197 Don’t tell me that you care for your interior life, if you are not carrying out an intense and ceaseless apostolate. The Lord— whom you assure me you are close to— wishes all men to be saved.
30 years ago, when I started “officially” studying to become a pastor, I was also dealing with some pretty challenging personal issues because of a genetic disorder. In one of the discussions, a question was asked. I can still remember where I was when it was asked, because it got me thinking.
“What is the reason the church is here?”
My thoughts went something like this. If God’s desire is for us to be with Him, in a place where there is no more sorrow, no more tears, no more suffering, no more Marphan’s Syndrome, then why doesn’t He just take us home like He did with Elijah? As you get baptised, the chariots of fire come down and whisk you to heaven. Of course, some pastors, evangelists and ministers would have to remain behind to continue to work to convert people, but hey, God will take care of us.
There have times where I have re-thought this. When a friend is dealing with cancer, when a mom has to visit her son in jail, when we have to deal with authorities whose works frustrates us (whether those authorities are at work, in government, or the most frustrating type, in the church. I could go on and on, with the struggles of life, but the question remains. Why not just take 99 percent of the believers and bring them home to the purest of joy and save them from the crap we go through on earth? If the doctrine of the rapture was applicable (my college had some pro-rapture – and a lot against it) then no one should struggle, no one should go through any kind of tribulation. And there is a lot of tribulation out there in life.
This question, “why does God allow us to go through all the stuff we go through? Why doesn’t He just bring us home?” Would not that be the loving thing for God to do? To alleviate our suffering, to save us from the ravages of sin?
My answer is… His Mission.
You see, if ministry is only for pastors and missionaries, then taking the rest of us out of here is logical. We don’t need to be here, we don’t need to see churches burning in Egypt, the Sudan. We don’t need to wait for the results of CAT Scans, and colonoscopies, and angiograms. We don’t need to be there for those grieving, or those struggling with addictions or mental illness, or watching their children deal with their special needs.
But God, as odd as this sounds, needs us all here. Yes, God needs us here.
For we are those who will minister, who will serve, whose lives are testimonies to His work.

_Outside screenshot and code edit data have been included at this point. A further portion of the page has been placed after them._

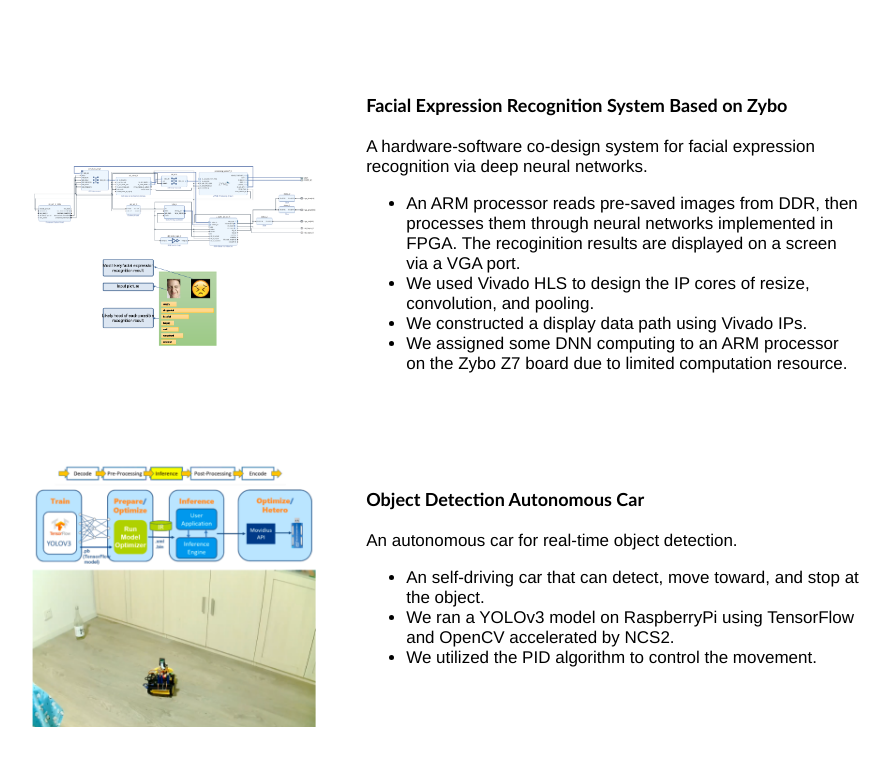
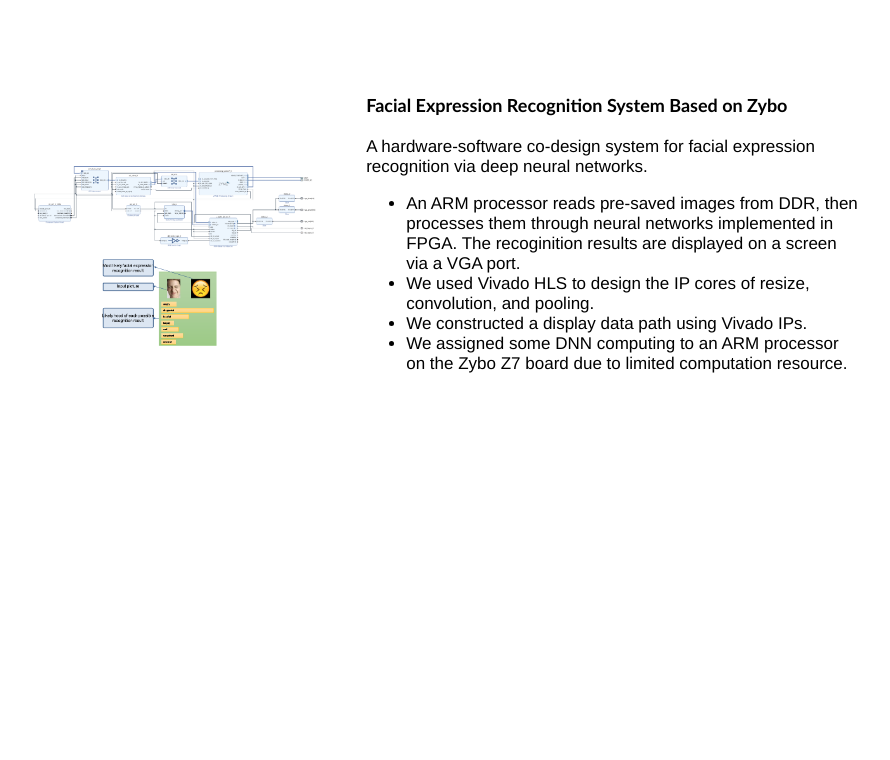
Before and after one commit to Coone21/JiaheShi.github.io, a plain HTML site: page index.html in a window 1280 px wide. Shown: the part 2928-3688 px from the top of the page, without its empty margins (228-1118 px from the left). After the commit the page ends 3377 px from the top, so only its background shows below. Drawn offline with Linux system fonts and the light colour scheme.

Commit message:
Update index.html

```diff
--- a/index.html
+++ b/index.html
@@ -310,31 +310,6 @@
         </tr>
     </table>
 
-    <table
-    style="width:110%;border:0px;border-spacing:0px;border-collapse:separate;margin-right:auto;margin-left:auto;">
-    <tbody>
-      <tr onmouseout="end_user_stop()" onmouseover="end_user_start()">
-        <td style="padding:20px;width:35%;vertical-align:left">
-          <div><img style="width:100%;max-width:100%" src="images/car1.png"></div>
-        </td>
-        <td style="padding:30px;width:60%;vertical-align:middle">
-            <papertitle>Object Detection Autonomous Car
-            </papertitle>
-          <br>
-          <br>
-          An autonomous car for real-time object detection.
-
-          <br>
-          <ul>
-            <li>An self-driving car that can detect, move toward, and stop at the object.</li>
-            <li>We ran a YOLOv3 model on RaspberryPi using TensorFlow and OpenCV accelerated by NCS2.</li>
-            <li>We utilized the PID algorithm to control the movement.</li>
-          </ul>
-          <br>
-        </td>
-      </tr>
-  </table>
-
 
   <!-- Default Statcounter code for Personal Website
 https://Coone21.github.io/ -->
```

As such, they testify to His presence, in the good times and the bad, We are the ones sent out – not just the pastors and missionaries – but everyone of us, into every place we go.
God wishes everyone to be saved, and so He sends His people, He apostles us to the world… and our own little corner of it.
And the more we realize how He is with us in this endeavor, the more we realize that He is our life, the more we want people to know this…….the more God’s mission, God’s work becomes our life.
And our devotional life and our understanding of our mission, and our prayer and worship and study all coalesce, for that is who we are in Christ Jesus.
God’s sent people…..
Escriva, Josemaria (2011-01-31). Furrow (Kindle Locations 1028-1033). Scepter Publishers. Kindle Edition.